The image of the Chinese villager toiling under his burlap sack lay heavy on my mind while watching the cinema’s audience shuffle out of the screening, blinking at the light, staggering under the weight of their lanyards and collapsing into chairs in the cinema bar.
I acknowledged my own fatigue after having only watched part of a single film and resolved that I must proceed with unflagging vitality for the rest of the day.
So I marched ten minutes down the road, following the official festival route as marked in orange on my map, into The Light cinema in Sheffield’s shopping centre, The Moor.
On arriving I quickly found myself arriving late, once again, for the UK premiere of The Trial, which chronicles the events leading to the impeachment of Dilma Rousseff, Brazil’s first female president.
My first thoughts centred around how I had managed to be completely unaware of the facts the film centred on. From the footage it was clear this had happened very recently (it was in 2016) and would have been a major news story.
It’s not something I’d admit in a job interview but I’ll happily state for posterity that the sum total of what I know about Brazilian politics is zero.
What I didn’t realise until I started watching The Trial is that my desire to learn more is also completely absent.
This was a difficult fact to confront and the implications of it were quite substantial when I considered I had already arrived late to the film and caused some disruption while looking for a seat, and I now found myself at the seat closest to the wall with no convenient route to escape without once again troubling the people I had passed on the way in and in the process admitting to everyone in the room that I wasn’t especially interested in Brazilian politics.
It was a bind to be in, but I saw an opportunity when someone in the first row made their exit, leading to a small trickle of other people who respectfully bowed out and I followed in their wake.
Laila at the Bridge
I retreated to the Showroom Cinema, which had four screenings on at any one time, so it seemed sensible to simply remain there rather than tearing across Sheffield to attend the various other cinemas hosting screenings for the festival.
This decision was rewarded when I entered the UK premiere of Laila at the Bridge, a immediately engaging film which stars Laila Haidari, a self-styled and actual “badass” who is a former heroin addict that now helps others to get clean in Kabul, where addicts live in miserable squalor under a bridge.
Each day Laila, a child-marriage survivor, pulls new bodies from under the bridge, some of them will be the people she has been working to keep clean who have relapsed.
Each day she tries to convince Afghanistan’s Ministry of Counter Narcotics to provide her with some funding, but there seems to be a rot of corruption at the heart of officialdom and she is forced to battle on alone with mounting debt, the threat of assassination, and little hope for the future.
The documentary makers and husband and wife duo Elissa and Glisten Mirzaei shot constantly over three years.
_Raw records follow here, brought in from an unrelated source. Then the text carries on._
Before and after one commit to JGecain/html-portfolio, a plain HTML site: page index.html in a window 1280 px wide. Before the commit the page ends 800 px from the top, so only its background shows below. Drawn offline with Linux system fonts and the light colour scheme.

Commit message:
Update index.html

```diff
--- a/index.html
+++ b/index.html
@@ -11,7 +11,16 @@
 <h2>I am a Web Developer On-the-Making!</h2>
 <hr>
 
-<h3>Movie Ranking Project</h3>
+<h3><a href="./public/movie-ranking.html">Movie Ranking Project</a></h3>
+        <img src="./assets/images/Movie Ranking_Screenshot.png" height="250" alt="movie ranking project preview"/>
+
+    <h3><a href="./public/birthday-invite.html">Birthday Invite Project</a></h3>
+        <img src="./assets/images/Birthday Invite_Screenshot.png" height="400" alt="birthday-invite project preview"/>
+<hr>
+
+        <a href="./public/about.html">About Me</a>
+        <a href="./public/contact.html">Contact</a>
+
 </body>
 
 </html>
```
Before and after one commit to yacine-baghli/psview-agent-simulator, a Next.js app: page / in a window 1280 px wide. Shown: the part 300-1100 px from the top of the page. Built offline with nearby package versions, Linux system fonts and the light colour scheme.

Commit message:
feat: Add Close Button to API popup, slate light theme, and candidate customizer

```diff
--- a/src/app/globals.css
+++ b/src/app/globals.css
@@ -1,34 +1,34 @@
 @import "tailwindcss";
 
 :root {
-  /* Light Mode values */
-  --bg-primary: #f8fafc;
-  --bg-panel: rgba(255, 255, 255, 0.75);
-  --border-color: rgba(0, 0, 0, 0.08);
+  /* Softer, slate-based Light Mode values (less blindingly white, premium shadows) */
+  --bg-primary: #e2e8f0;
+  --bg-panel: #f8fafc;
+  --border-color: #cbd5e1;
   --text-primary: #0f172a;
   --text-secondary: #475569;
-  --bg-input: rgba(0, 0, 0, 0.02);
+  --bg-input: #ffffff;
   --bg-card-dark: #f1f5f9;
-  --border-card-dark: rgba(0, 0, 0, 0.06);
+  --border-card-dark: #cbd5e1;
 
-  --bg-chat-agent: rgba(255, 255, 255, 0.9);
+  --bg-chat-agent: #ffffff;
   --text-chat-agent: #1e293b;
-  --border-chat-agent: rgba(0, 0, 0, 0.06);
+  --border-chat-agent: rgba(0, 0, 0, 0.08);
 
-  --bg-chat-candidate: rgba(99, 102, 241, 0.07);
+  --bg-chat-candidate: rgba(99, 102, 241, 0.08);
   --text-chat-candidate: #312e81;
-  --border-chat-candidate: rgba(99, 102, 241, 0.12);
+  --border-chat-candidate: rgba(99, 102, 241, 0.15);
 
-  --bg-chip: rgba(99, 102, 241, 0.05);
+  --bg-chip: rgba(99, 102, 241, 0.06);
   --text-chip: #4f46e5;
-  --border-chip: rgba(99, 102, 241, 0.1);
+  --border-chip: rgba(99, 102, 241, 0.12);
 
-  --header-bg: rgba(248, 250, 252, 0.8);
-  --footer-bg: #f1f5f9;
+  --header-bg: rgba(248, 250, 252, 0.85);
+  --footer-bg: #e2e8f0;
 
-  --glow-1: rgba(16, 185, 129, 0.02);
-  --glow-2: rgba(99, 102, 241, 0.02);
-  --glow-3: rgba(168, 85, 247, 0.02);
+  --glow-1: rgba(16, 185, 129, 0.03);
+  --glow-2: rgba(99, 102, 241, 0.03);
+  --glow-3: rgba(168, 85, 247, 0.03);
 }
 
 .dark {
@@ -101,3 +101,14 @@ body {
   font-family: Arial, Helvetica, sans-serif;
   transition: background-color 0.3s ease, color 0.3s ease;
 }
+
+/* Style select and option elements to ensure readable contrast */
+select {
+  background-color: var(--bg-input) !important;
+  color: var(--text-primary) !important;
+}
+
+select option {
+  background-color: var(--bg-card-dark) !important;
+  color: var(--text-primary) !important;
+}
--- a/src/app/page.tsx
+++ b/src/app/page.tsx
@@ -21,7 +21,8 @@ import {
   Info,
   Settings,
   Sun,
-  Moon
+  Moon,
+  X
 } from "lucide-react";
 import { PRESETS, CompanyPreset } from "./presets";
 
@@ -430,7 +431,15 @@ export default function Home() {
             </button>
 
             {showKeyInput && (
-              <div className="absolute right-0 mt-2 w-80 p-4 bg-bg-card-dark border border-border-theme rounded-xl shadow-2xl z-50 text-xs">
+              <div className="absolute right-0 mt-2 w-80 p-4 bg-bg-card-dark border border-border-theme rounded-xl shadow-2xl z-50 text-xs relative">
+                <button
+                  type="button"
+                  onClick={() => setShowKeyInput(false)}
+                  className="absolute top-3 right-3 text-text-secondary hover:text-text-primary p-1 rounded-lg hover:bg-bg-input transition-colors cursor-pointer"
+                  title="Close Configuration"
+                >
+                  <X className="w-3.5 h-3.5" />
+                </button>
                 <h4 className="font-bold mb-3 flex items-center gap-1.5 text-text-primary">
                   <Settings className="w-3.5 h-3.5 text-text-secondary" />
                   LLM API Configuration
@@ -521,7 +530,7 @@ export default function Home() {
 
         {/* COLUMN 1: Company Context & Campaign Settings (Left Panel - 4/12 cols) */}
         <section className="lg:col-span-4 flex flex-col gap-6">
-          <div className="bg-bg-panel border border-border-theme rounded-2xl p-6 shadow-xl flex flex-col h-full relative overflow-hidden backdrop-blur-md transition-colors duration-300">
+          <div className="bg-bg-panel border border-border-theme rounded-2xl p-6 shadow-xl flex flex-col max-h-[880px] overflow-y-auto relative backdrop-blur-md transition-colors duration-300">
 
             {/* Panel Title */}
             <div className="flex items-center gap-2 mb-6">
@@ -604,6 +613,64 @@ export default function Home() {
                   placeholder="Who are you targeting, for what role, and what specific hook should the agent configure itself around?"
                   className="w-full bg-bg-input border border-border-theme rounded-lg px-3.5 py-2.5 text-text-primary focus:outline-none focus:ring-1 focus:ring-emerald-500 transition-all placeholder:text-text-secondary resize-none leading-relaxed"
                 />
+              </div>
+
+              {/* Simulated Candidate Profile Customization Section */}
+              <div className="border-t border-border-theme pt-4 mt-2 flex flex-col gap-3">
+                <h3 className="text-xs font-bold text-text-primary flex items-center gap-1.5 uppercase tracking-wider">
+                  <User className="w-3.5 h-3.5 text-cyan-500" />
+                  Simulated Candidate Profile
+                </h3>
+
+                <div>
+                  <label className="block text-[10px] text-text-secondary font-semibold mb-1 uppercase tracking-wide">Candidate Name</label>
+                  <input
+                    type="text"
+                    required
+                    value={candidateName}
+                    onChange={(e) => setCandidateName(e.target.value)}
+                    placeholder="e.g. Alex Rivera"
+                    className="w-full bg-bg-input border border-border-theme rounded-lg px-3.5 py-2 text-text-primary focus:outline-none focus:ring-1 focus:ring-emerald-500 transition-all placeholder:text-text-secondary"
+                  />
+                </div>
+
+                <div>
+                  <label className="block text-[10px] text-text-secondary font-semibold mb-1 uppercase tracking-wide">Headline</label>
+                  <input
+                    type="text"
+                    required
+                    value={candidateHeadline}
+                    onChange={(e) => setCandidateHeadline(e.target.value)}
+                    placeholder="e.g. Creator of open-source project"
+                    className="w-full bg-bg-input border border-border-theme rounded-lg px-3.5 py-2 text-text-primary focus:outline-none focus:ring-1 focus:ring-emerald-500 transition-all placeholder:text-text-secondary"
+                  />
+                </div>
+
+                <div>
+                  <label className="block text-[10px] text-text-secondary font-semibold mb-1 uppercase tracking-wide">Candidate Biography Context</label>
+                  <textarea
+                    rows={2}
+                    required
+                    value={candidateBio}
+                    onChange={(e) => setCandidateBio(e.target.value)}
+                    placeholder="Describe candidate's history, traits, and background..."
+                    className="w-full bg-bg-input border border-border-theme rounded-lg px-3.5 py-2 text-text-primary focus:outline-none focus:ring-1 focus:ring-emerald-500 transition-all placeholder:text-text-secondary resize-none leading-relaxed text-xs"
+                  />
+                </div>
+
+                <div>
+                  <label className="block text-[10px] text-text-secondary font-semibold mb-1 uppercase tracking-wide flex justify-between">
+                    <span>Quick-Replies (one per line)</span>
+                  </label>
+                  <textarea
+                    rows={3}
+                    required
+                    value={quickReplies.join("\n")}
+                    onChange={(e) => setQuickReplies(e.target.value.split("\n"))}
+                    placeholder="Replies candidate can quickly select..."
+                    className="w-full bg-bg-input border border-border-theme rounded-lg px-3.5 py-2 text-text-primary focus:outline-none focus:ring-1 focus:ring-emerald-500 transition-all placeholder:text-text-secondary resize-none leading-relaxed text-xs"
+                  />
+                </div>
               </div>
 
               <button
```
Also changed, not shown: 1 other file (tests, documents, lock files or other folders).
Their film speaks to their fearlessness, coming from Los Angeles and entering a situation where they were pursued across Kabul by a crooked cop and made late night trips to the bridge to bring food for an addict who pleaded with them for help.
Their bravery is most clearly shown in a scene where they film a mother who creates a syrup with heroin in it to give to her infant daughter. The child screams and resists being fed the drug but the mother, hopelessly addicted herself, persists until her baby is sedated.
For the American filmmakers, their every instinct must have been to intervene and stop this abuse, for their own peace of mind rather than really in the belief it would change anything. Instead they let it happen before their eyes so they could bring it before our eyes.
Elissa Mirzaei, who attended the screening for a Q&A afterwards, said: “I just felt like, this is reality, I am going to capture this”.
Elissa went on to say that her time in Afghanistan had not left her with any sense of a possible solution to the problems there, but she said: “We all bear collective responsibility for the situation in Afghanistan today”.
And with that, it was time for lunch.